(Stored dataset items)
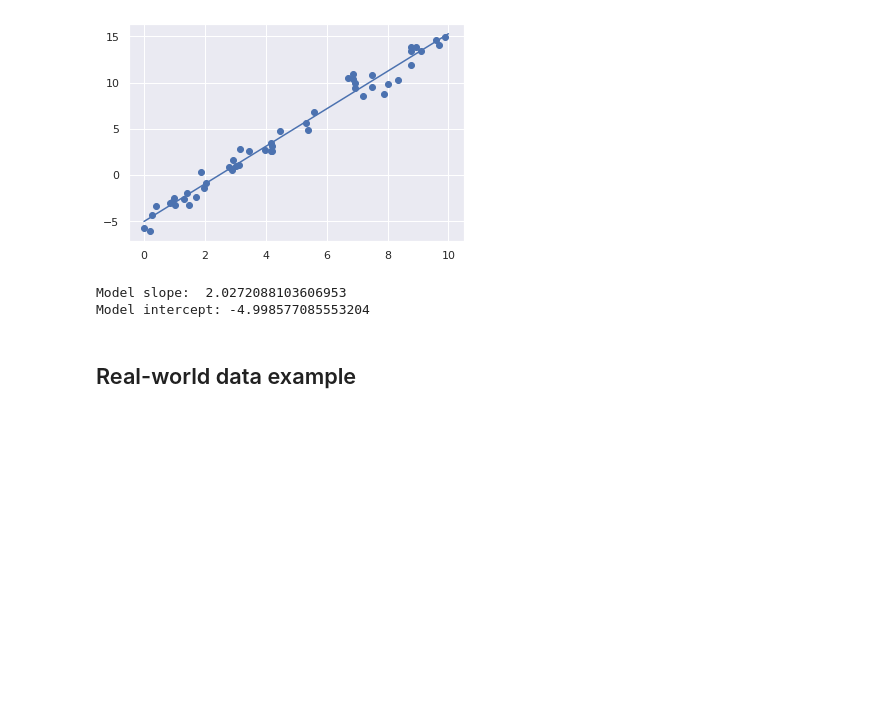
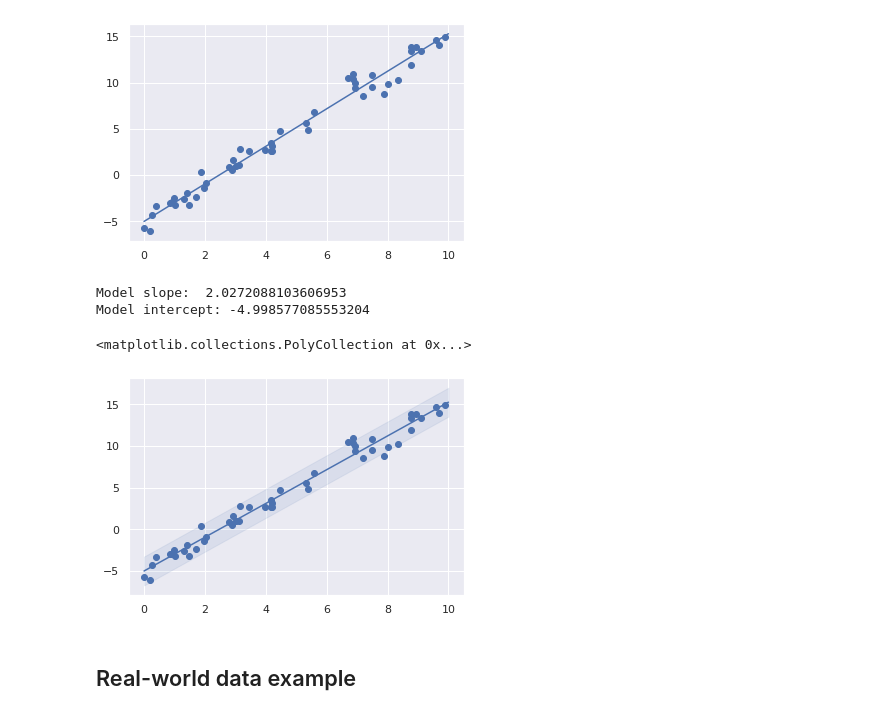
Before and after one commit to ia-nechaev/ds4b-stats, a Jupyter notebook: Statistics_refresher_ds4b_2022.ipynb, the cells around one changed output. Saved outputs shown, nothing was run; the diff lists cells and outputs as text; code cells hidden in the pictures; blank space fills up the shorter version.

```diff
--- a/Statistics_refresher_ds4b_2022.ipynb
+++ b/Statistics_refresher_ds4b_2022.ipynb
@@ -429,6 +431,16 @@ print("Model intercept:", model.intercept_)
 # %% [output]
 Model slope:  2.0272088103606953
 Model intercept: -4.998577085553204
+# %%
+ci = 1.96 * np.std(y)/np.sqrt(len(x))
+
+fig, ax = plt.subplots()
+ax.scatter(x, y)
+ax.plot(xfit, yfit)
+ax.fill_between(xfit, (yfit-ci), (yfit+ci), color='b', alpha=.1)
+# %% [output]
+<matplotlib.collections.PolyCollection at 0x...>
+[figure, added]
 # %% [markdown]
 ## Real-world data example
 # %% [markdown]
```
Also changed, not shown: parts of 1 cell of this notebook.
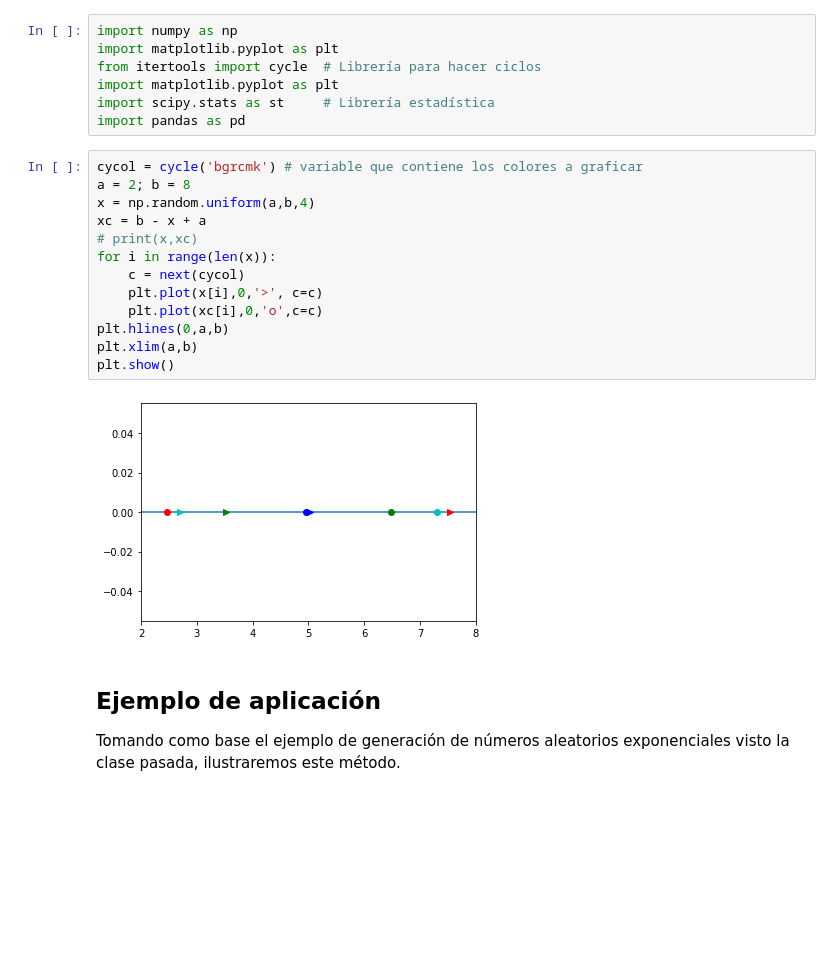
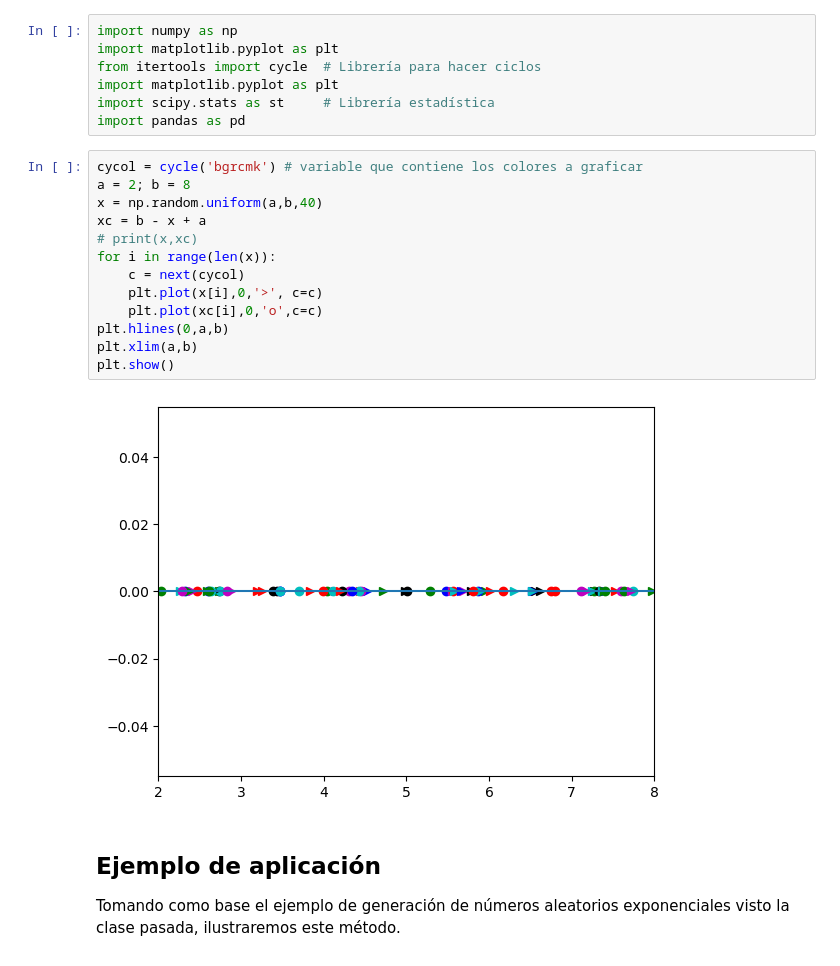
Before and after one commit to adrianhb01/SPF-2023-I, a Jupyter notebook: TEMA-2/Clase14_ContinuacionReduccionVarianza.ipynb, the cells around one changed output. Cells and saved outputs as stored; diff of their text form; blank space fills up the shorter version.

```diff
--- a/TEMA-2/Clase14_ContinuacionReduccionVarianza.ipynb
+++ b/TEMA-2/Clase14_ContinuacionReduccionVarianza.ipynb
@@ -29,18 +29,18 @@ import pandas as pd
 # %%
 cycol = cycle('bgrcmk') # variable que contiene los colores a graficar
 a = 2; b = 8
-x = np.random.uniform(a,b,4)
+x = np.random.uniform(a,b,40)
 xc = b - x + a
 # print(x,xc)
 for i in range(len(x)):
     c = next(cycol)
     plt.plot(x[i],0,'>', c=c)
     plt.plot(xc[i],0,'o',c=c)
 plt.hlines(0,a,b)
 plt.xlim(a,b)
 plt.show()
 # %% [output]
-[figure, old version]
+[figure, new version]
 # %% [markdown]
 ## Ejemplo de aplicación
 Tomando como base el ejemplo de generación de números aleatorios exponenciales visto la clase pasada, ilustraremos este método.
```
Also changed, not shown: parts of 5 cells of this notebook, 2 other files.
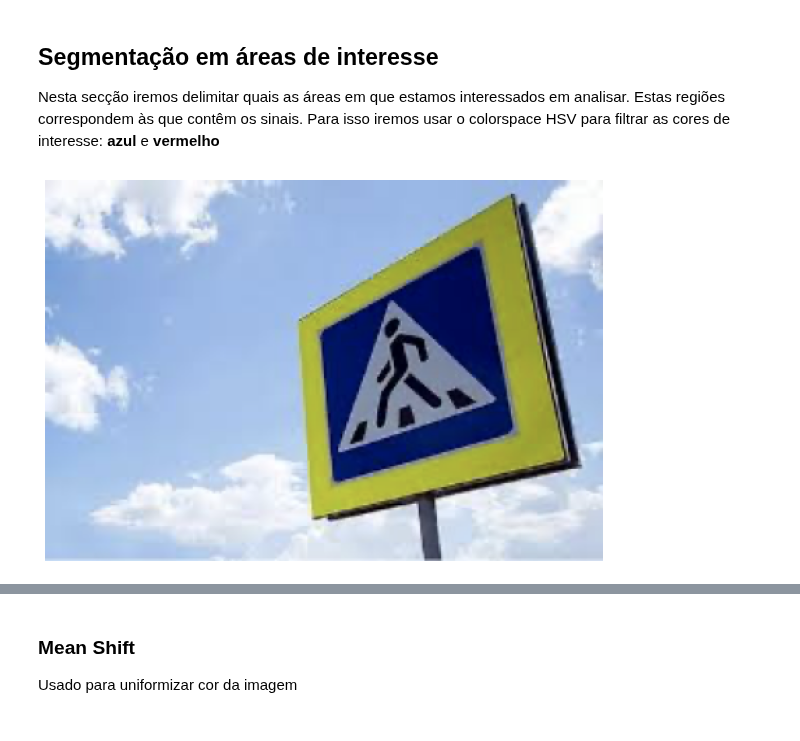
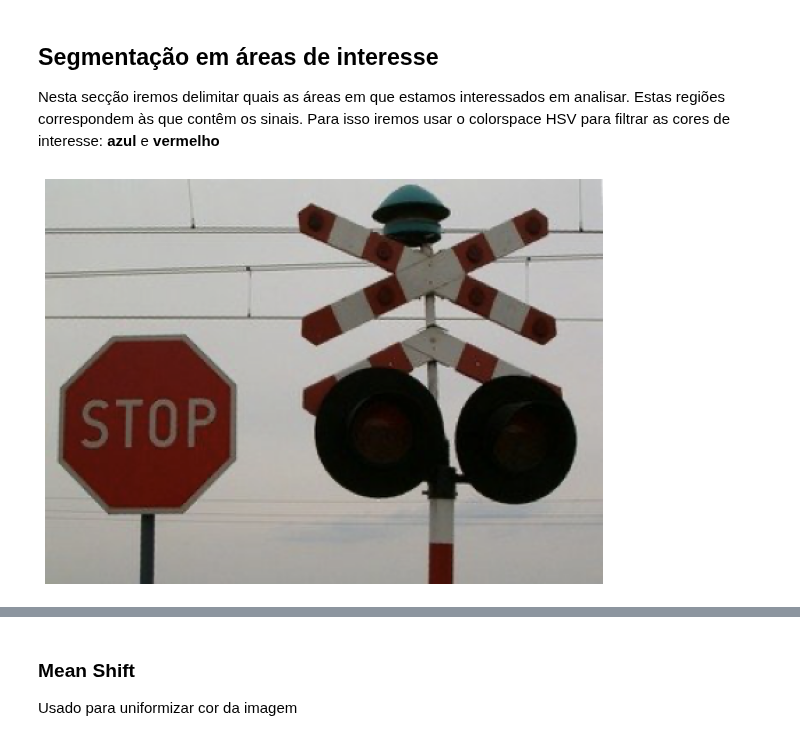
Before and after one commit to joaolucasmartins/VC2022, a Jupyter notebook: notebook.ipynb, the cells around one changed output, grey strips where cells are left out. Cells and saved outputs as stored; diff of their text form; code cells hidden in the pictures.

```diff
--- a/notebook.ipynb
+++ b/notebook.ipynb
@@ -90,12 +90,12 @@ filterType(["speedlimit"])
 Nesta secção iremos delimitar quais as áreas em que estamos interessados em analisar. Estas regiões correspondem às que contêm os sinais. Para isso iremos usar o colorspace HSV para filtrar as cores de interesse: **azul** e **vermelho**
 # %%
 imgId = filterType(["stop"]).index[2]
-imgId = 134
+# imgId = 134
 img = importImage(imgId)
 #speedLimit = cv.imread('dataset/images/test.png')
 displayImage(img)
 # %% [output]
-[figure, old version]
+[figure, new version]
 # %%
 def applyCLAHE(img):
     clahe = cv.createCLAHE(clipLimit=1.0, tileGridSize=(1,1))
```
Also changed, not shown: parts of 16 cells of this notebook.
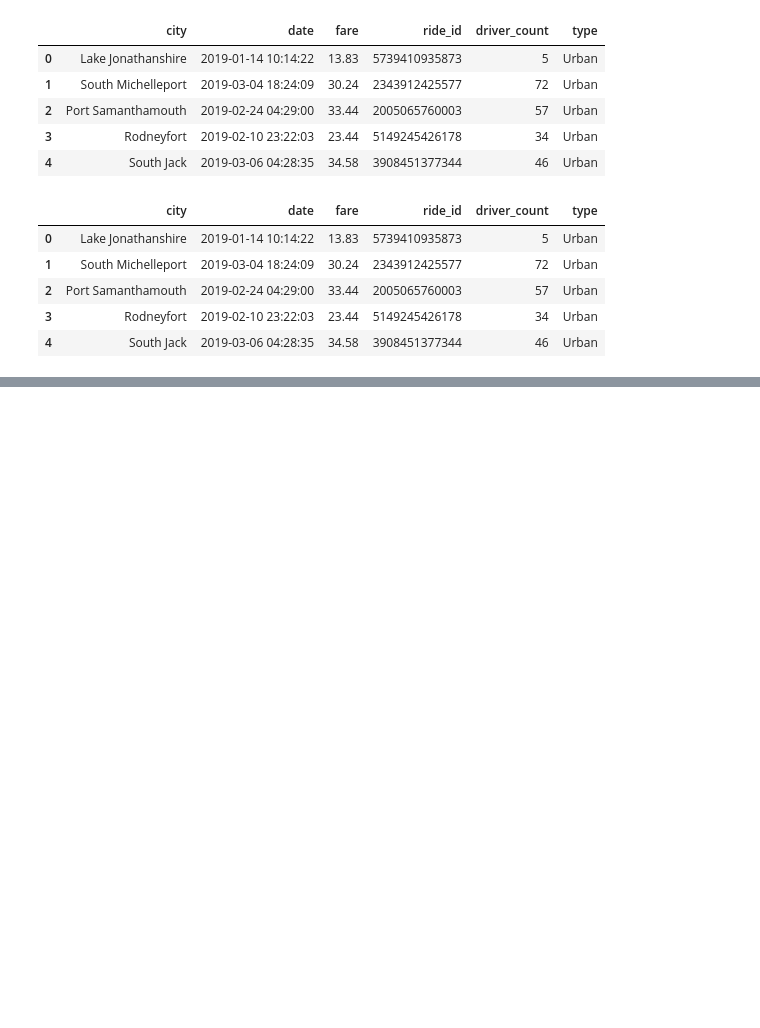
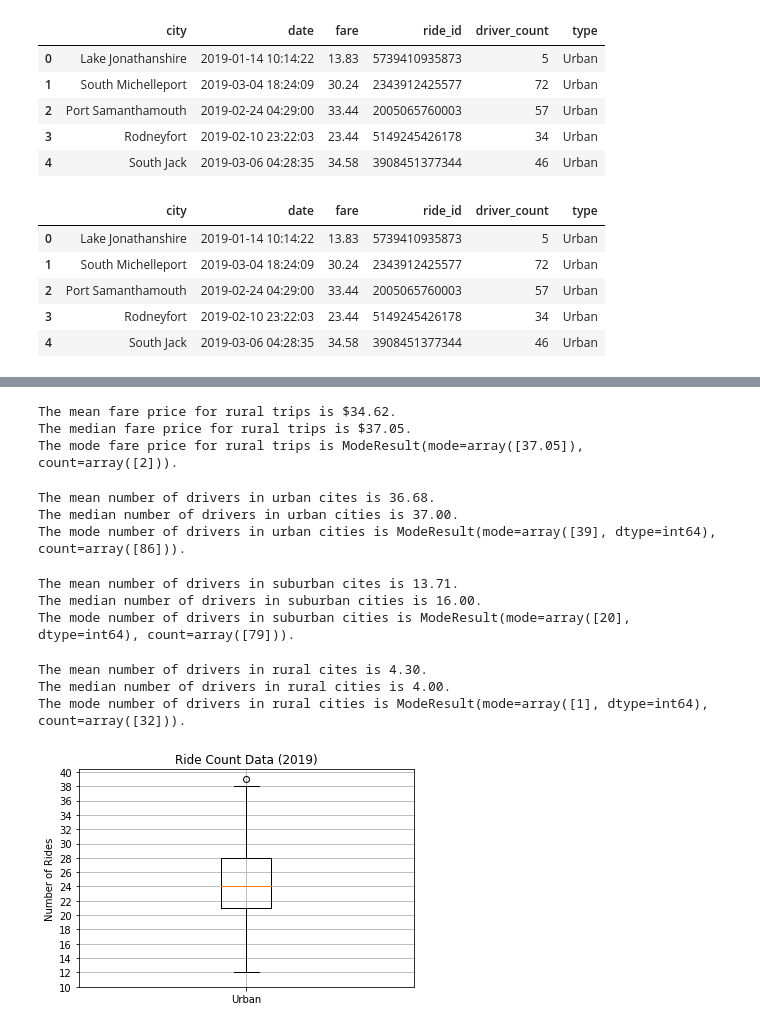
Before and after one commit to BrandonClark65/PyBer_Analysis, a Jupyter notebook: PyBer.ipynb, the cells around one changed output, grey strips where cells are left out. Saved outputs shown, nothing was run; the diff lists cells and outputs as text; code cells hidden in the pictures; blank space fills up the shorter version.

Commit message:
Box and Whisker Plots

```diff
--- a/PyBer.ipynb
+++ b/PyBer.ipynb
@@ -280,0 +491,14 @@ plt.show()
+# %%
+# Calculate the measures of central tendency for the average fare for the rural cities.
+mean_rural_fares = np.mean(rural_fares)
+print(f"The mean fare price for rural trips is ${mean_rural_fares:.2f}.")
+
+median_rural_fares = np.median(rural_fares)
+print(f"The median fare price for rural trips is ${median_rural_fares:.2f}.")
+
+mode_rural_fares = sts.mode(rural_fares)
+print(f"The mode fare price for rural trips is {mode_rural_fares}.")
+# %% [output]
+The mean fare price for rural trips is $34.62.
+The median fare price for rural trips is $37.05.
+The mode fare price for rural trips is ModeResult(mode=array([37.05]), count=array([2])).
@@ -280,0 +512,52 @@ plt.show()
+# %%
+mean_urban_drivers = np.mean(urban_drivers)
+print(f"The mean number of drivers in urban cites is {mean_urban_drivers:.2f}.")
+
+median_urban_drivers = np.median(urban_drivers)
+print(f"The median number of drivers in urban cities is {median_urban_drivers:.2f}.")
+
+mode_urban_drivers = sts.mode(urban_drivers)
+print(f"The mode number of drivers in urban cities is {mode_urban_drivers}.")
+# %% [output]
+The mean number of drivers in urban cites is 36.68.
+The median number of drivers in urban cities is 37.00.
+The mode number of drivers in urban cities is ModeResult(mode=array([39], dtype=int64), count=array([86])).
+# %%
+mean_suburban_drivers = np.mean(suburban_drivers)
+print(f"The mean number of drivers in suburban cites is {mean_suburban_drivers:.2f}.")
+
+median_suburban_drivers = np.median(suburban_drivers)
+print(f"The median number of drivers in suburban cities is {median_suburban_drivers:.2f}.")
+
+mode_suburban_drivers = sts.mode(suburban_drivers)
+print(f"The mode number of drivers in suburban cities is {mode_suburban_drivers}.")
+# %% [output]
+The mean number of drivers in suburban cites is 13.71.
+The median number of drivers in suburban cities is 16.00.
+The mode number of drivers in suburban cities is ModeResult(mode=array([20], dtype=int64), count=array([79])).
+# %%
+mean_rural_drivers = np.mean(rural_drivers)
+print(f"The mean number of drivers in rural cites is {mean_rural_drivers:.2f}.")
+
+median_rural_drivers = np.median(rural_drivers)
+print(f"The median number of drivers in rural cities is {median_rural_drivers:.2f}.")
+
+mode_rural_drivers = sts.mode(rural_drivers)
+print(f"The mode number of drivers in rural cities is {mode_rural_drivers}.")
+# %% [output]
+The mean number of drivers in rural cites is 4.30.
+The median number of drivers in rural cities is 4.00.
+The mode number of drivers in rural cities is ModeResult(mode=array([1], dtype=int64), count=array([32])).
+# %%
+# Create a box-and-whisker plot for the urban cities ride count.
+x_labels = ["Urban"]
+fig, ax = plt.subplots()
+ax.boxplot(urban_ride_count, labels=x_labels)
+# Add the title, y-axis label and grid.
+ax.set_title('Ride Count Data (2019)')
+ax.set_ylabel('Number of Rides')
+ax.set_yticks(np.arange(10, 41, step=2.0))
+ax.grid()
+plt.show()
+# %% [output]
+[figure, added]
```
Also changed, not shown: parts of 55 cells of this notebook, 4 other files.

=== Problem to solve ===
Set down every entry exactly as it appears, but skip the pictures.

=== Answer area ===
Before and after one commit to ia-nechaev/ds4b-stats, a Jupyter notebook: Statistics_refresher_ds4b_2022.ipynb, the cells around one changed output. Saved outputs shown, nothing was run; the diff lists cells and outputs as text; code cells hidden in the pictures; blank space fills up the shorter version.

```diff
--- a/Statistics_refresher_ds4b_2022.ipynb
+++ b/Statistics_refresher_ds4b_2022.ipynb
@@ -429,6 +431,16 @@ print("Model intercept:", model.intercept_)
 # %% [output]
 Model slope:  2.0272088103606953
 Model intercept: -4.998577085553204
+# %%
+ci = 1.96 * np.std(y)/np.sqrt(len(x))
+
+fig, ax = plt.subplots()
+ax.scatter(x, y)
+ax.plot(xfit, yfit)
+ax.fill_between(xfit, (yfit-ci), (yfit+ci), color='b', alpha=.1)
+# %% [output]
+<matplotlib.collections.PolyCollection at 0x...>
+[figure, added]
 # %% [markdown]
 ## Real-world data example
 # %% [markdown]
```
Also changed, not shown: parts of 1 cell of this notebook.
Before and after one commit to adrianhb01/SPF-2023-I, a Jupyter notebook: TEMA-2/Clase14_ContinuacionReduccionVarianza.ipynb, the cells around one changed output. Cells and saved outputs as stored; diff of their text form; blank space fills up the shorter version.

```diff
--- a/TEMA-2/Clase14_ContinuacionReduccionVarianza.ipynb
+++ b/TEMA-2/Clase14_ContinuacionReduccionVarianza.ipynb
@@ -29,18 +29,18 @@ import pandas as pd
 # %%
 cycol = cycle('bgrcmk') # variable que contiene los colores a graficar
 a = 2; b = 8
-x = np.random.uniform(a,b,4)
+x = np.random.uniform(a,b,40)
 xc = b - x + a
 # print(x,xc)
 for i in range(len(x)):
     c = next(cycol)
     plt.plot(x[i],0,'>', c=c)
     plt.plot(xc[i],0,'o',c=c)
 plt.hlines(0,a,b)
 plt.xlim(a,b)
 plt.show()
 # %% [output]
-[figure, old version]
+[figure, new version]
 # %% [markdown]
 ## Ejemplo de aplicación
 Tomando como base el ejemplo de generación de números aleatorios exponenciales visto la clase pasada, ilustraremos este método.
```
Also changed, not shown: parts of 5 cells of this notebook, 2 other files.
Before and after one commit to joaolucasmartins/VC2022, a Jupyter notebook: notebook.ipynb, the cells around one changed output, grey strips where cells are left out. Cells and saved outputs as stored; diff of their text form; code cells hidden in the pictures.

```diff
--- a/notebook.ipynb
+++ b/notebook.ipynb
@@ -90,12 +90,12 @@ filterType(["speedlimit"])
 Nesta secção iremos delimitar quais as áreas em que estamos interessados em analisar. Estas regiões correspondem às que contêm os sinais. Para isso iremos usar o colorspace HSV para filtrar as cores de interesse: **azul** e **vermelho**
 # %%
 imgId = filterType(["stop"]).index[2]
-imgId = 134
+# imgId = 134
 img = importImage(imgId)
 #speedLimit = cv.imread('dataset/images/test.png')
 displayImage(img)
 # %% [output]
-[figure, old version]
+[figure, new version]
 # %%
 def applyCLAHE(img):
     clahe = cv.createCLAHE(clipLimit=1.0, tileGridSize=(1,1))
```
Also changed, not shown: parts of 16 cells of this notebook.
Before and after one commit to BrandonClark65/PyBer_Analysis, a Jupyter notebook: PyBer.ipynb, the cells around one changed output, grey strips where cells are left out. Saved outputs shown, nothing was run; the diff lists cells and outputs as text; code cells hidden in the pictures; blank space fills up the shorter version.

Commit message:
Box and Whisker Plots

```diff
--- a/PyBer.ipynb
+++ b/PyBer.ipynb
@@ -280,0 +491,14 @@ plt.show()
+# %%
+# Calculate the measures of central tendency for the average fare for the rural cities.
+mean_rural_fares = np.mean(rural_fares)
+print(f"The mean fare price for rural trips is ${mean_rural_fares:.2f}.")
+
+median_rural_fares = np.median(rural_fares)
+print(f"The median fare price for rural trips is ${median_rural_fares:.2f}.")
+
+mode_rural_fares = sts.mode(rural_fares)
+print(f"The mode fare price for rural trips is {mode_rural_fares}.")
+# %% [output]
+The mean fare price for rural trips is $34.62.
+The median fare price for rural trips is $37.05.
+The mode fare price for rural trips is ModeResult(mode=array([37.05]), count=array([2])).
@@ -280,0 +512,52 @@ plt.show()
+# %%
+mean_urban_drivers = np.mean(urban_drivers)
+print(f"The mean number of drivers in urban cites is {mean_urban_drivers:.2f}.")
+
+median_urban_drivers = np.median(urban_drivers)
+print(f"The median number of drivers in urban cities is {median_urban_drivers:.2f}.")
+
+mode_urban_drivers = sts.mode(urban_drivers)
+print(f"The mode number of drivers in urban cities is {mode_urban_drivers}.")
+# %% [output]
+The mean number of drivers in urban cites is 36.68.
+The median number of drivers in urban cities is 37.00.
+The mode number of drivers in urban cities is ModeResult(mode=array([39], dtype=int64), count=array([86])).
+# %%
+mean_suburban_drivers = np.mean(suburban_drivers)
+print(f"The mean number of drivers in suburban cites is {mean_suburban_drivers:.2f}.")
+
+median_suburban_drivers = np.median(suburban_drivers)
+print(f"The median number of drivers in suburban cities is {median_suburban_drivers:.2f}.")
+
+mode_suburban_drivers = sts.mode(suburban_drivers)
+print(f"The mode number of drivers in suburban cities is {mode_suburban_drivers}.")
+# %% [output]
+The mean number of drivers in suburban cites is 13.71.
+The median number of drivers in suburban cities is 16.00.
+The mode number of drivers in suburban cities is ModeResult(mode=array([20], dtype=int64), count=array([79])).
+# %%
+mean_rural_drivers = np.mean(rural_drivers)
+print(f"The mean number of drivers in rural cites is {mean_rural_drivers:.2f}.")
+
+median_rural_drivers = np.median(rural_drivers)
+print(f"The median number of drivers in rural cities is {median_rural_drivers:.2f}.")
+
+mode_rural_drivers = sts.mode(rural_drivers)
+print(f"The mode number of drivers in rural cities is {mode_rural_drivers}.")
+# %% [output]
+The mean number of drivers in rural cites is 4.30.
+The median number of drivers in rural cities is 4.00.
+The mode number of drivers in rural cities is ModeResult(mode=array([1], dtype=int64), count=array([32])).
+# %%
+# Create a box-and-whisker plot for the urban cities ride count.
+x_labels = ["Urban"]
+fig, ax = plt.subplots()
+ax.boxplot(urban_ride_count, labels=x_labels)
+# Add the title, y-axis label and grid.
+ax.set_title('Ride Count Data (2019)')
+ax.set_ylabel('Number of Rides')
+ax.set_yticks(np.arange(10, 41, step=2.0))
+ax.grid()
+plt.show()
+# %% [output]
+[figure, added]
```
Also changed, not shown: parts of 55 cells of this notebook, 4 other files.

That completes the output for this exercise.